Segment Start: RECORD EXTRACTS
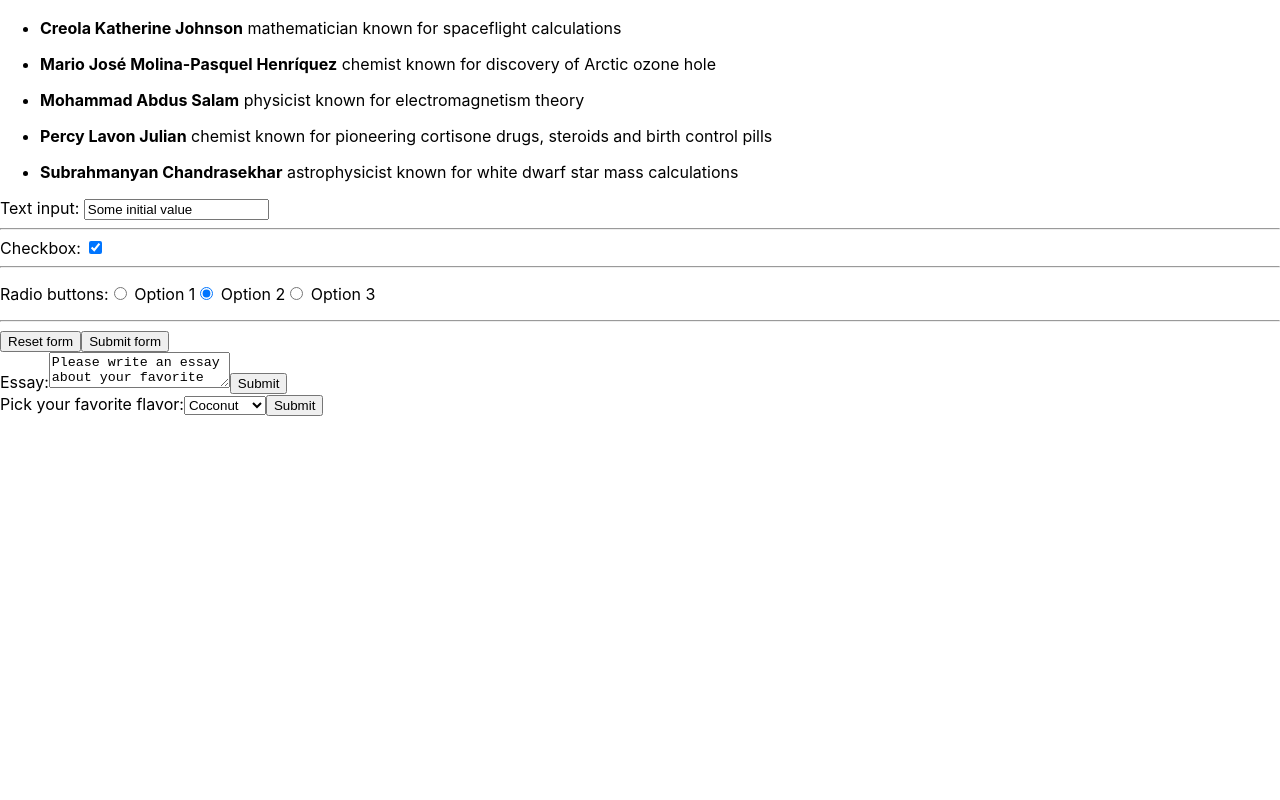
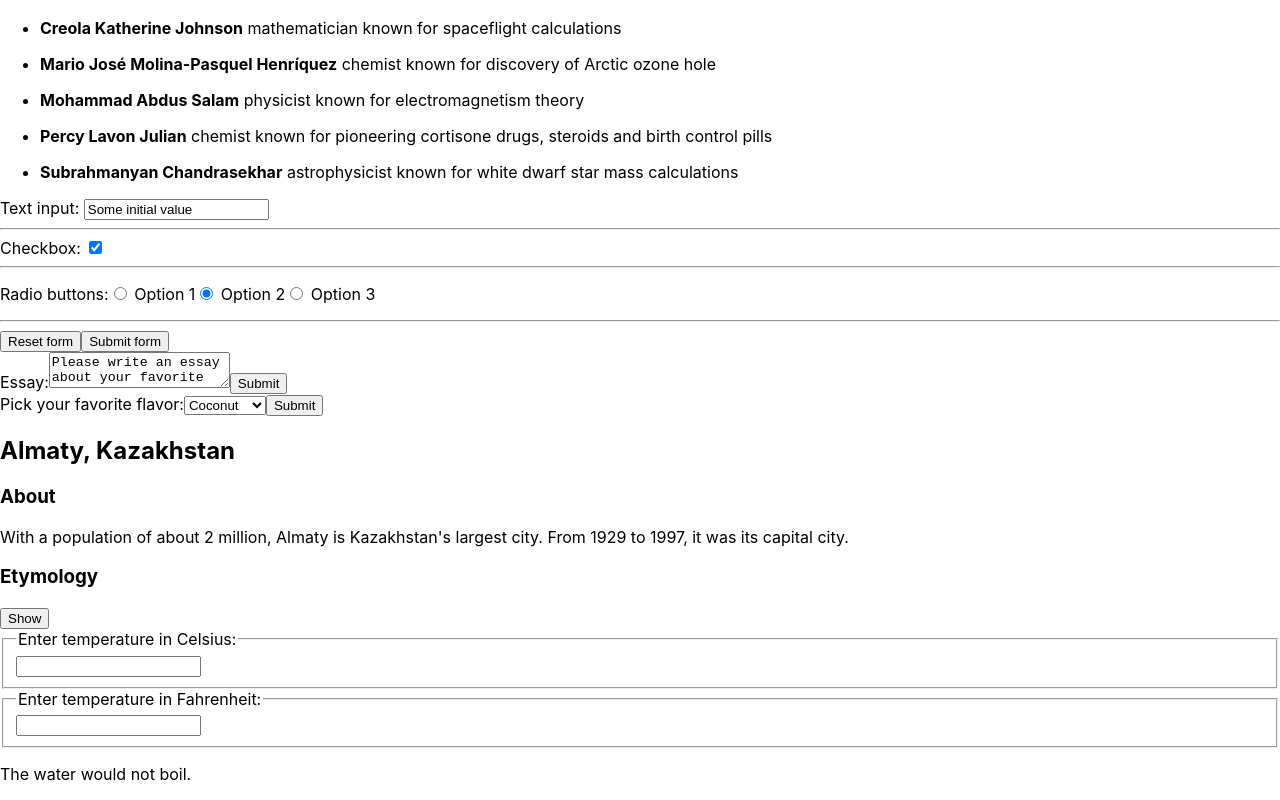
Before and after one commit to muthulakshmimurugan/reactjs, a React (Create React App) app: page / in a window 1280 px wide. Shown: the part 808-1608 px from the top of the page. Before the commit the page ends 1224 px from the top, so only its background shows below. Built offline with nearby package versions, Linux system fonts and the light colour scheme.

Commit message:
lifting state

```diff
--- a/src/App.js
+++ b/src/App.js
@@ -9,6 +9,8 @@ import List from './renderingList';
 import MyForm from './forms';
 import EssayForm from './textarea';
 import FlavorForm from './select';
+import Accordion from './sharingComponents';
+import Calculator from './calculator';
 
  function AppTest() {
   const messages = ['React', 'Re: React', 'Re:Re: React'];
@@ -24,6 +26,8 @@ import FlavorForm from './select';
       <MyForm />
      <EssayForm />
     <FlavorForm />
+    <Accordion />
+    <Calculator />
     </div>
 
 
--- /dev/null
+++ b/src/calculator.js
@@ -0,0 +1,95 @@
+import React from 'react';
+const scaleNames = {
+    c: 'Celsius',
+    f: 'Fahrenheit'
+  };
+
+  function toCelsius(fahrenheit) {
+    return (fahrenheit - 32) * 5 / 9;
+  }
+
+  function toFahrenheit(celsius) {
+    return (celsius * 9 / 5) + 32;
+  }
+
+  function tryConvert(temperature, convert) {
+    const input = parseFloat(temperature);
+    if (Number.isNaN(input)) {
+      return '';
+    }
+    const output = convert(input);
+    const rounded = Math.round(output * 1000) / 1000;
+    return rounded.toString();
+  }
+
+  function BoilingVerdict(props) {
+    if (props.celsius >= 100) {
+      return <p>The water would boil.</p>;
+    }
+    return <p>The water would not boil.</p>;
+  }
+
+  class TemperatureInput extends React.Component {
+    constructor(props) {
+      super(props);
+      this.handleChange = this.handleChange.bind(this);
+    }
+
+    handleChange(e) {
+      this.props.onTemperatureChange(e.target.value);
+    }
+
+    render() {
+      const temperature = this.props.temperature;
+      const scale = this.props.scale;
+      return (
+        <fieldset>
+          <legend>Enter temperature in {scaleNames[scale]}:</legend>
+          <input value={temperature}
+                 onChange={this.handleChange} />
+        </fieldset>
+      );
+    }
+  }
+
+  class Calculator extends React.Component {
+    constructor(props) {
+      super(props);
+      this.handleCelsiusChange = this.handleCelsiusChange.bind(this);
+      this.handleFahrenheitChange = this.handleFahrenheitChange.bind(this);
+      this.state = {temperature: '', scale: 'c'};
+    }
+
+    handleCelsiusChange(temperature) {
+      this.setState({scale: 'c', temperature});
+    }
+
+    handleFahrenheitChange(temperature) {
+      this.setState({scale: 'f', temperature});
+    }
+
+    render() {
+      const scale = this.state.scale;
+      const temperature = this.state.temperature;
+      const celsius = scale === 'f' ? tryConvert(temperature, toCelsius) : temperature;
+      const fahrenheit = scale === 'c' ? tryConvert(temperature, toFahrenheit) : temperature;
+
+      return (
+        <div>
+          <TemperatureInput
+            scale="c"
+            temperature={celsius}
+            onTemperatureChange={this.handleCelsiusChange} />
+          <TemperatureInput
+            scale="f"
+            temperature={fahrenheit}
+            onTemperatureChange={this.handleFahrenheitChange} />
+          <BoilingVerdict
+            celsius={parseFloat(celsius)} />
+        </div>
+      );
+    }
+  }
+
+
+  export default Calculator;
--- /dev/null
+++ b/src/sharingComponents.js
@@ -0,0 +1,44 @@
+import { useState } from 'react';
+
+export default function Accordion() {
+  const [activeIndex, setActiveIndex] = useState(0);
+  return (
+    <>
+      <h2>Almaty, Kazakhstan</h2>
+      <Panel
+        title="About"
+        isActive={activeIndex === 0}
+        onShow={() => setActiveIndex(0)}
+      >
+        With a population of about 2 million, Almaty is Kazakhstan's largest city. From 1929 to 1997, it was its capital city.
+      </Panel>
+      <Panel
+        title="Etymology"
+        isActive={activeIndex === 1}
+        onShow={() => setActiveIndex(1)}
+      >
+        The name comes from <span lang="kk-KZ">алма</span>, the Kazakh word for "apple" and is often translated as "full of apples". In fact, the region surrounding Almaty is thought to be the ancestral home of the apple, and the wild <i lang="la">Malus sieversii</i> is considered a likely candidate for the ancestor of the modern domestic apple.
+      </Panel>
+    </>
+  );
+}
+
+function Panel({
+  title,
+  children,
+  isActive,
+  onShow
+}) {
+  return (
+    <section className="panel">
+      <h3>{title}</h3>
+      {isActive ? (
+        <p>{children}</p>
+      ) : (
+        <button onClick={onShow}>
+          Show
+        </button>
+      )}
+    </section>
+  );
+}
```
Segment End: RECORD EXTRACTS
Give solely the number of lines in the data that contain the string "onShow".

→ **OUTPUT OF THE TASK**
4